Material for the task:
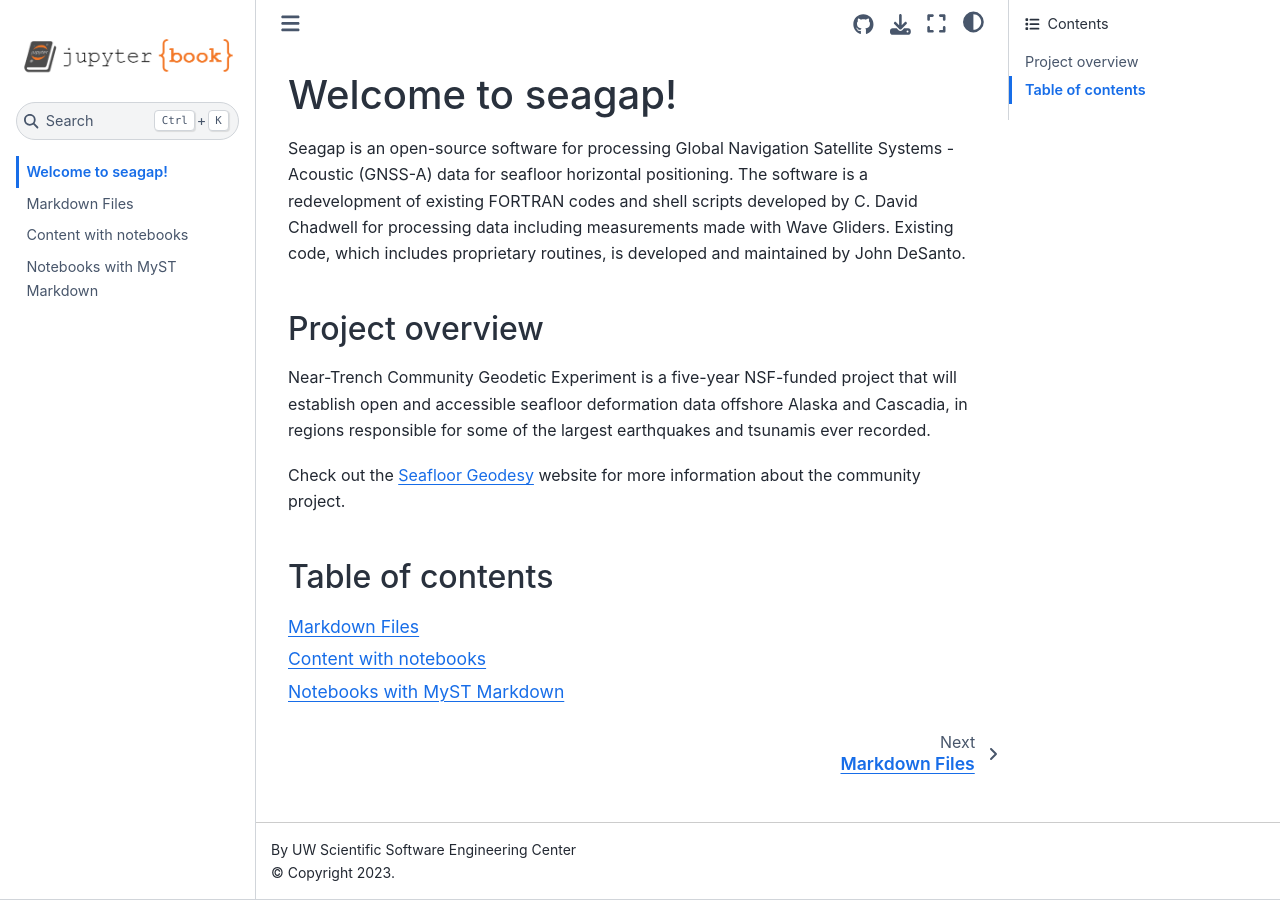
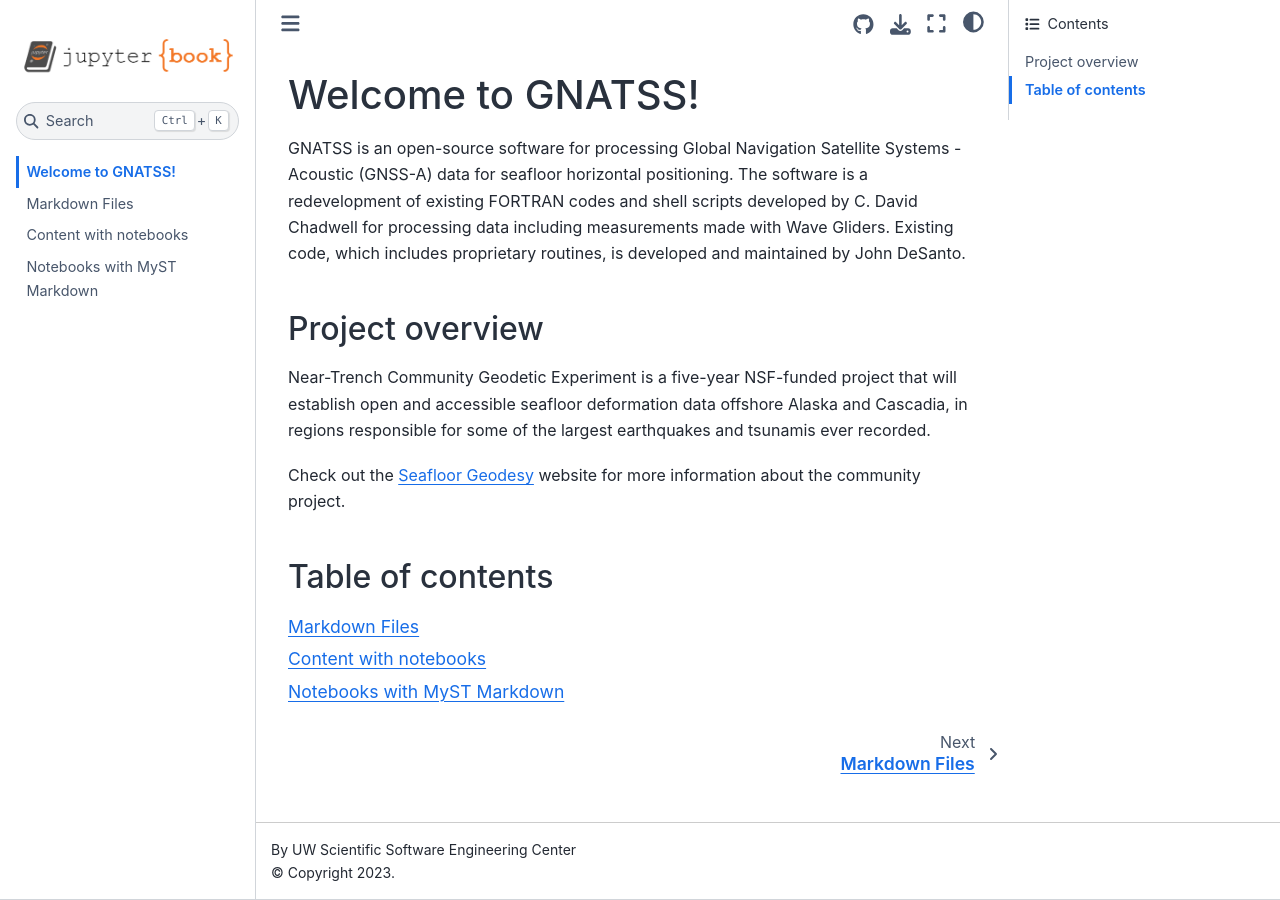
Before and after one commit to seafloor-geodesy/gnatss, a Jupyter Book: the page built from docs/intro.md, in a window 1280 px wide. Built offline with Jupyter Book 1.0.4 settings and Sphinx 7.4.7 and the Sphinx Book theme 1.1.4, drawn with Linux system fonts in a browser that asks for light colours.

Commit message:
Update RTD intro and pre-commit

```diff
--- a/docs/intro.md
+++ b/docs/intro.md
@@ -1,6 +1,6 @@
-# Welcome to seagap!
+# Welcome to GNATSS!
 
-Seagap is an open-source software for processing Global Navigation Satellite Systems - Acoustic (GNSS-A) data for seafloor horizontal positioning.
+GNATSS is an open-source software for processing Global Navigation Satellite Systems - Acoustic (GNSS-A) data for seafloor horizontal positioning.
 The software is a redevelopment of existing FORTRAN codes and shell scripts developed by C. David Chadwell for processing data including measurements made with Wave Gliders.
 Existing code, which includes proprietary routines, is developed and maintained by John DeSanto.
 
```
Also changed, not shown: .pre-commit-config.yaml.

Task directions:
Take every entry and repeat it verbatim, minus the pictures.

Solution below:
Before and after one commit to seafloor-geodesy/gnatss, a Jupyter Book: the page built from docs/intro.md, in a window 1280 px wide. Built offline with Jupyter Book 1.0.4 settings and Sphinx 7.4.7 and the Sphinx Book theme 1.1.4, drawn with Linux system fonts in a browser that asks for light colours.

Commit message:
Update RTD intro and pre-commit

```diff
--- a/docs/intro.md
+++ b/docs/intro.md
@@ -1,6 +1,6 @@
-# Welcome to seagap!
+# Welcome to GNATSS!
 
-Seagap is an open-source software for processing Global Navigation Satellite Systems - Acoustic (GNSS-A) data for seafloor horizontal positioning.
+GNATSS is an open-source software for processing Global Navigation Satellite Systems - Acoustic (GNSS-A) data for seafloor horizontal positioning.
 The software is a redevelopment of existing FORTRAN codes and shell scripts developed by C. David Chadwell for processing data including measurements made with Wave Gliders.
 Existing code, which includes proprietary routines, is developed and maintained by John DeSanto.
 
```
Also changed, not shown: .pre-commit-config.yaml.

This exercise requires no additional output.